Sep 25 2023
Data Center

Q&A: The National Cancer Institute Is Serious About Data Storage and Backup

Janelle Cortner, director of the NCI’s Data Management and Analysis Program, helps the agency ensure that researchers can easily access and manage data.

When it comes to cancer research in the United States, no federal agency does more than the National Cancer Institute. With an annual budget exceeding $7 billion, the NCI funds investigative work in everything from cancer genomics to the disease’s detection, diagnosis and treatment.

While scientists lead the way in these initiatives, their success is highly dependent on support from the agency’s Office of the Chief Information Officer. The NCI’s IT division, where Janelle Cortner is director of the Data Management and Analysis Program, is responsible for managing and securing much of the organization’s data infrastructure.
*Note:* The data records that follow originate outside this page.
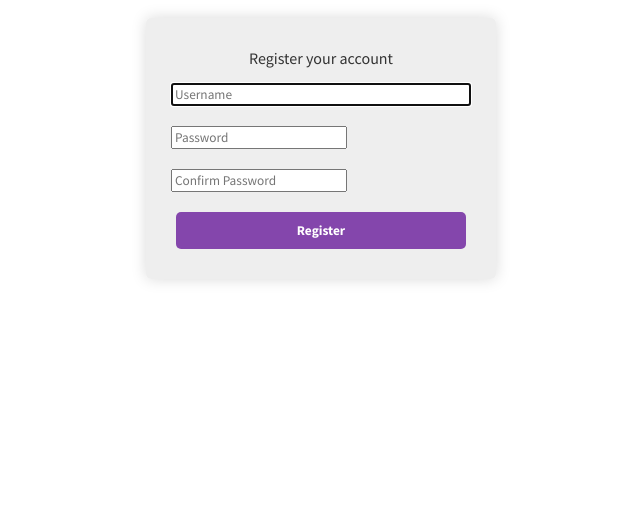
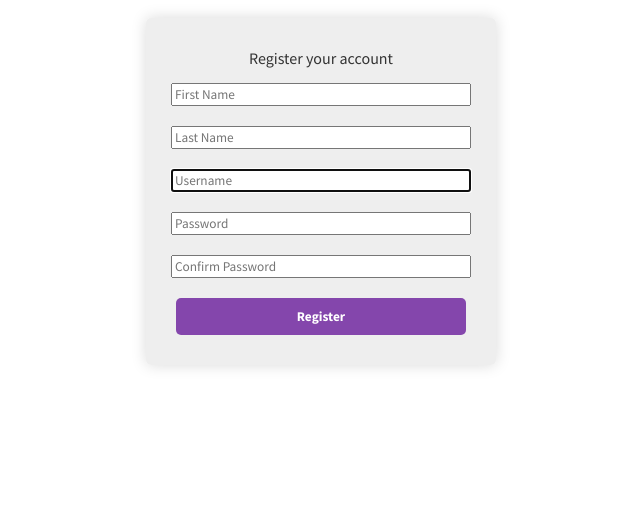
Before and after one commit to bradleypeterson/Server_Manager, a Django app: page /register/ in a window 1280 px wide. Shown: the part 118-636 px from the top of the page, without its empty margins (319-959 px from the left). Run offline with Django 4.2, Linux system fonts and the light colour scheme; some libraries are stand-ins or nearby versions.

Commit message:
Added first and last name to user model form in registration page. Also modified admin page to show all user fields when adding or editing.

```diff
--- a/Server_Manager/user/admin.py
+++ b/Server_Manager/user/admin.py
@@ -1,20 +1,18 @@
 from django.contrib import admin
 from django.contrib.auth.admin import UserAdmin
 from .models import AppUser
-from .forms import RegistrationForm
-
 
 class CustomUserAdmin(UserAdmin):
     model = AppUser
 
     fieldsets = (
-        ('Personal info', {'fields': ('role',)}),
+        ('Personal info', {'fields': ('first_name', 'last_name', 'username', 'password', 'role',)}),
     )
 
     add_fieldsets = (
         (None, {
             'classes': ('wide',),
-            'fields': ('username', 'password1', 'password2', 'role',),
+            'fields': ('first_name', 'last_name', 'username', 'password1', 'password2', 'role',),
         }),
     )
 
--- a/Server_Manager/user/forms.py
+++ b/Server_Manager/user/forms.py
@@ -6,17 +6,21 @@ from django.core.exceptions import ValidationError
 
 
 class RegistrationForm(UserCreationForm):
+    first_name = forms.CharField(
+        widget=forms.TextInput(attrs={'placeholder': 'First Name', 'style': 'width: 300px;', 'class': 'form-control'}))
+    last_name = forms.CharField(
+        widget=forms.TextInput(attrs={'placeholder': 'Last Name', 'style': 'width: 300px;', 'class': 'form-control'}))
     username = forms.CharField(
         widget=forms.TextInput(attrs={'placeholder': 'Username', 'style': 'width: 300px;', 'class': 'form-control'}))
     password1 = forms.CharField(
         help_text='Enter Password',
         required=True,
-        widget=forms.PasswordInput(attrs={'class': 'form-control', 'placeholder': 'Password'}),
+        widget=forms.PasswordInput(attrs={'class': 'form-control', 'placeholder': 'Password', 'style': 'width: 300px;'}),
     )
     password2 = forms.CharField(
         help_text='Confirm Password',
         required=True,
-        widget=forms.PasswordInput(attrs={'class': 'form-control', 'placeholder': 'Confirm Password'}),
+        widget=forms.PasswordInput(attrs={'class': 'form-control', 'placeholder': 'Confirm Password', 'style': 'width: 300px;'}),
     )
 
     class Meta:
--- a/Server_Manager/user/templates/user/register.html
+++ b/Server_Manager/user/templates/user/register.html
@@ -14,6 +14,14 @@
     {% csrf_token %}
             <div class="login-form__content">
                 <div class="login-form__header">Register your account</div>
+                <div class="row justify-content-center">
+                    {{ form.first_name }}
+                </div>
+                <br>
+                <div class="row justify-content-center">
+                    {{ form.last_name }}
+                </div>
+                <br>
                 <div class="row justify-content-center">
                     {{ form.username }}
                 </div>
```
Also changed, not shown: Server_Manager/website/templates/website/professorHome.html (+6 -4 lines).
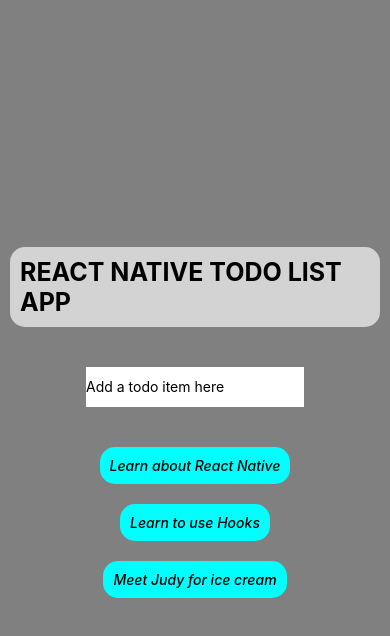
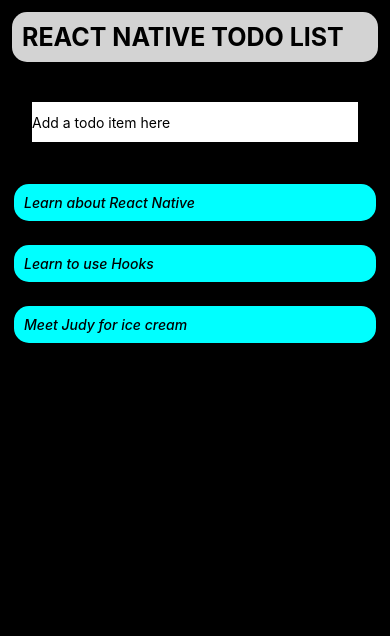
Before and after one commit to ikheraj17/react-native-todo-list-1, a React Native app: screen / in a window 390 px wide. Shown: the top 636 px of the page. Built offline with nearby package versions, Linux system fonts and the light colour scheme.

Commit message:
Application background set to black, flex formatting fixed

```diff
--- a/App.js
+++ b/App.js
@@ -34,8 +34,9 @@ export default function App() {
   }
 
   return (
-    <View style={styles.container}>
-      <Text style={styles.title}>REACT NATIVE TODO LIST APP</Text>
+    <View style={{backgroundColor: 'black', flex: 1}}>
+    <View style={{backgroundColor: 'black', justifyContent: 'center', margin: 2,}}>
+      <Text style={styles.title}>REACT NATIVE TODO LIST</Text>
       <TextInput
         style={{height: 40, backgroundColor: 'white', margin: 30}}
         value={text}
@@ -44,8 +45,9 @@ export default function App() {
         placeholder={"Add a todo item here"}
         />
       {todos.map((todo, index) => (
-        <Todo style={styles.todo} index={index} key={index} todo={todo}/>
+        <Todo index={index} key={index} todo={todo}/>
       ))}
+    </View>
     </View>
   );
 }
--- a/components/todo.js
+++ b/components/todo.js
@@ -2,18 +2,28 @@ import React, { useState } from 'react';
 import { StyleSheet, Text, View } from 'react-native';
 
 const Todo = ({ todo }) => (
-    <Text style={styles.todo}>{todo.text}</Text>
+    <View style={styles.container}>
+
+          <Text style={styles.todo}>{todo.text}</Text>
+    </View>
+
 )
 
 const styles = StyleSheet.create({
+    container: {
+        flex: 1,
+        justifyContent: 'flex-start',
+        backgroundColor: 'black',
+        padding: 7,
+    },
     todo: {
         fontStyle: 'italic',
         fontWeight: '500',
-        margin: 10,
+        margin: 5,
         backgroundColor: 'aqua',
         borderRadius: 15,
         padding: 10,
-    }
+    },
   });
 
 export default Todo;
```
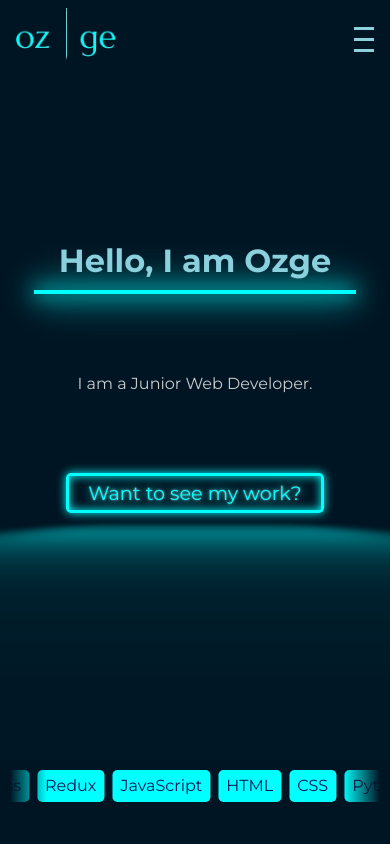
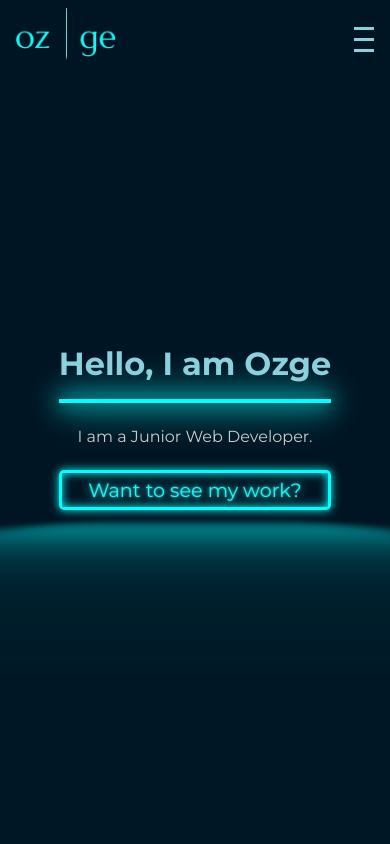
Before and after one commit to ozgenur00/my-portfolio, a React (Create React App) app: page / in a window 390 px wide. Shown: the top 844 px of the page. Built offline with nearby package versions, Linux system fonts and the light colour scheme.

Commit message:
icon and title changed.

```diff
--- a/src/styles/Hero.css
+++ b/src/styles/Hero.css
@@ -1,4 +1,3 @@
-/* Hero Section */
 .hero-section {
     margin: 0;
     padding: 0;
@@ -7,17 +6,19 @@
     display: flex;
     justify-content: center;
     align-items: center;
-    height: 90vh;
+    min-height: 100vh; /* Ensure full viewport height for better centering */
     background-color: #001523;
     color: #f4f4f4;
     overflow: hidden;
+    overflow-x: hidden;
 }
+
 
 .hero-container {
     position: relative;
     display: flex;
     align-items: center;
-    justify-content: space-between;
+    justify-content: center;
     width: 100%;
     max-width: 1200px;
 }
@@ -168,9 +169,19 @@
 
 
 /* Responsive Styles */
+/* Responsive Styles */
 @media (max-width: 768px) {
+    .hero-section {
+        min-height: 100vh; /* Ensures hero section takes full height */
+        justify-content: center; /* Vertically center content */
+        align-items: center;
+        padding: 1rem; /* Add padding to prevent text from touching the edges */
+    }
+
     .hero-container {
         flex-direction: column;
+        justify-content: center; /* Vertically center content inside container */
+        align-items: center; /* Horizontally center content */
         text-align: center;
     }
 
@@ -180,30 +191,51 @@
 
     .hero-text p {
         font-size: 1.5em;
+        margin: 2rem 0; /* Reduce margins for better spacing on small screens */
     }
 
     .button-container {
         flex-direction: column;
-        gap: 2rem;
-        margin: 2rem;
+        gap: 2rem; /* Space out buttons */
+        margin: 2rem 0;
     }
 
     .button {
-        font-size: 1.5em;
+        font-size: 1.5em; /* Slightly larger buttons for touch accessibility */
     }
 }
 
 @media (max-width: 480px) {
+    .hero-section {
+        min-height: 100vh; /* Ensure it covers full height */
+        padding: 1rem; /* Ensure padding on very small screens */
+        justify-content: center;
+        align-items: center;
+    }
+
+    .hero-container {
+        flex-direction: column;
+        justify-content: center; /* Keep content vertically centered */
+        align-items: center;
+        text-align: center;
+    }
+
     .hero-text h1, .hero-text h2 {
         font-size: 2em;
+        margin-bottom: 1rem; /* Adjust spacing to make room on smaller screens */
     }
 
     .hero-text p {
         font-size: 1em;
+        margin: 1.5rem 0; /* Adjust margins for better spacing */
+    }
+
+    .button-container {
+        gap: 1.5rem; /* Reduce gap between buttons */
+        margin: 1rem 0;
     }
 
     .button {
-        font-size: 1.2em;
+        font-size: 1.2em; /* Reduce button size slightly for mobile */
     }
-
 }
--- a/src/styles/ScrollingBanner.css
+++ b/src/styles/ScrollingBanner.css
@@ -3,6 +3,7 @@
   overflow: hidden;
   background-color: #001523;
   position: relative;
+  margin: 2rem;
 }
 
 
```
Cortner earned her doctorate degree in cellular and molecular biology, but now she’s focused on helping others in the field access and process the data they need to advance their research. Critical to this effort, she says, is having an efficient and reliable system in place for data storage and backup. FedTech asked her about the details.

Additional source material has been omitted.